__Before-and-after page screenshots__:
■ ■ ■

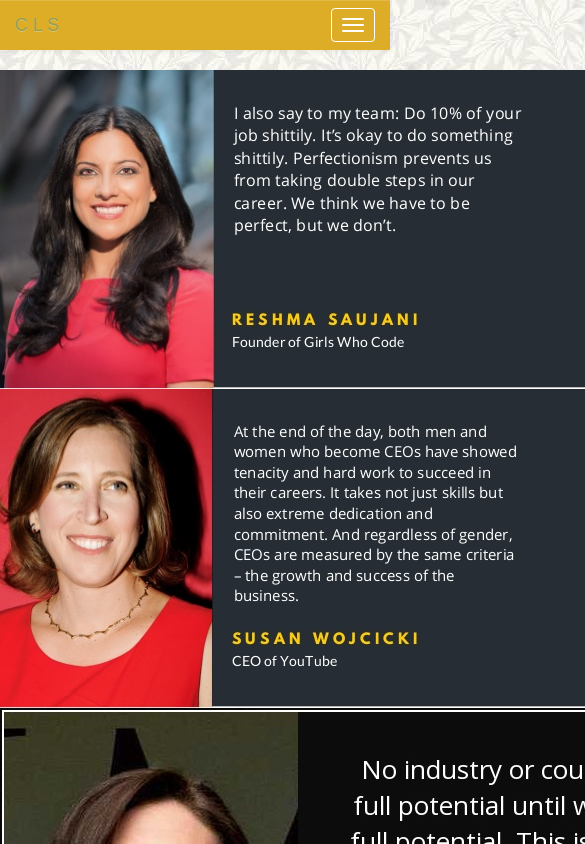
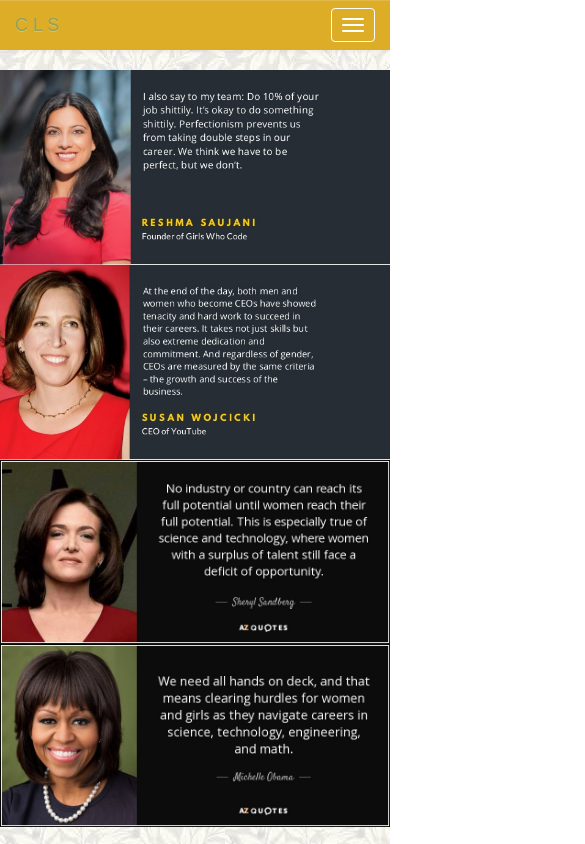
Before and after one commit to lolita89/portfolioproject, a React (Create React App) app: page /quotes in a window 390 px wide. Shown: the top 844 px of the page, 585 px wide, since content can reach past the window. Built offline with nearby package versions, Linux system fonts and the light colour scheme; a web font is replaced by a local one.

Commit message:
more responsive image on quotes

```diff
--- a/src/components/Profile.jsx
+++ b/src/components/Profile.jsx
@@ -16,7 +16,6 @@ class Profile extends Component {
             <div>
                 <Image src="assets/womanheader.jpg" className="header-image img-responsive" />
                 <Grid>
-                    <h1>Sorry, this page is still in the construction :)</h1>
                 <Row>
                 <div>
                 <iframe width="560" height="315" src="https://www.youtube.com/embed/XebNxUE3ugA" frameborder="0" allow="autoplay; encrypted-media" allowfullscreen>
--- a/src/components/Quotes.jsx
+++ b/src/components/Quotes.jsx
@@ -1,5 +1,5 @@
 import React, { Component } from 'react';
-import { Image } from 'react-bootstrap';
+import { Image, ResponsiveEmbed } from 'react-bootstrap';
 import './Quotes.css';
 
 
@@ -13,10 +13,10 @@ class Quotes extends React.Component {
         return (
             <div>
             <div className="text-center">
-                <Image src="assets/woman-in-tech.jpg" className="header-image" />
-                <Image src="assets/woman-in-tech2.jpg" className="header-image" />
-                <Image src="assets/woman-in-tech3.jpg" className="header-image" />
-                <Image src="assets/woman-in-tech4.jpg" className="header-image " />
+                <Image src="assets/woman-in-tech.jpg" className="header-image img-responsive" />
+                <Image src="assets/woman-in-tech2.jpg" className="header-image img-responsive" />
+                <Image src="assets/woman-in-tech3.jpg" className="header-image img-responsive" />
+                <Image src="assets/woman-in-tech4.jpg" className="header-image img-responsive" />
             </div>
             <div>
                 {/* {this.props.title}
```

■ ■ ■

__Exercise requirements__:
For every line in the data above that has the string "components", return that line.

__Task solution__:
--- a/src/components/Profile.jsx
+++ b/src/components/Profile.jsx
--- a/src/components/Quotes.jsx
+++ b/src/components/Quotes.jsx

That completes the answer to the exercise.